After the intro to the song, Doc and Clara sing as a duet for the remainder of their short recording of "Meet Me In St. Louis, Louis" at the Music Pavilion recording station.

Behind the scenes[]

Robert Zemeckis notes in the DVD special features that he wanted a large score for Back to the Future, something to make the movie bigger than it was.

The original music was written by Alan Silvestri, who also conducted the Outatime Orchestra, the nickname for a 98 piece ensemble that was put together to play the various compositions. Silvestri's other credits include Predator, Delta Force, Forrest Gump, and Night at the Museum.

There was also a cameo appearance by Huey Lewis where he tells Marty's band, The Pinheads, that they are just "too darn loud."

In Back to the Future Part II, the original score by Alan Silvestri was played throughout this film as well.

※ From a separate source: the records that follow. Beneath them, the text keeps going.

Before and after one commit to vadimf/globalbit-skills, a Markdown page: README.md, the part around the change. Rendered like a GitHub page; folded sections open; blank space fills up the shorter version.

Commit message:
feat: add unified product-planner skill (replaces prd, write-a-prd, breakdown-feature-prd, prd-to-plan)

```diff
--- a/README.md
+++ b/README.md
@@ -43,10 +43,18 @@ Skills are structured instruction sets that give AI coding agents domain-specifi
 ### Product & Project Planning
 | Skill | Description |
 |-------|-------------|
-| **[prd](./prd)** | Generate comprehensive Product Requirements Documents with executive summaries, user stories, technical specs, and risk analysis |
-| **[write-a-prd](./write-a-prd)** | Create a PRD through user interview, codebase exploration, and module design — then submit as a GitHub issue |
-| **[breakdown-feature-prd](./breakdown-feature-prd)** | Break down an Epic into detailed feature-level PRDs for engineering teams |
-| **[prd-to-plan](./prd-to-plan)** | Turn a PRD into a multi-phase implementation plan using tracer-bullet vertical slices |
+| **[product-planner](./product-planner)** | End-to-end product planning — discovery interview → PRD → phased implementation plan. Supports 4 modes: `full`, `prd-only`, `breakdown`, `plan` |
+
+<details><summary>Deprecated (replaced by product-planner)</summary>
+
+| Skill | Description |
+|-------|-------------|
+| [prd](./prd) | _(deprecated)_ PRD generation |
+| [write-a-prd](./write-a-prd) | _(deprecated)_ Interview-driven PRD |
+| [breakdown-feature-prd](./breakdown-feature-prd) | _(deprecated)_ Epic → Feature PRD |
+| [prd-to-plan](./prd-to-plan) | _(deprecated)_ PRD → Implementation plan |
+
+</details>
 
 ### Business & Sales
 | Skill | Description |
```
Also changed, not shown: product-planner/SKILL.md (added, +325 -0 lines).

Back to the Future Part III brought Alan Silvestri back with some new music. His theme for the third film is not heard until Marty enters 1885, though it was played on the film's trailer. The themes for Back to the Future Part III are all much more Western, in the style of Aaron Copeland films.

"Back in Time" by Huey Lewis and the News played in its entirety during the closing credits of Back to the Future, and "Doubleback" by ZZ Top played during the closing credits of Back to the Future Part III.

"Back in Time" is played during the opening credits of Back to the Future: The Animated Series, and a portion of the Back to the Future orchestral score by Alan Silvestri is played during the closing credits. The theme song from Bewitched plays during the closing credits for the episode "Witchcraft".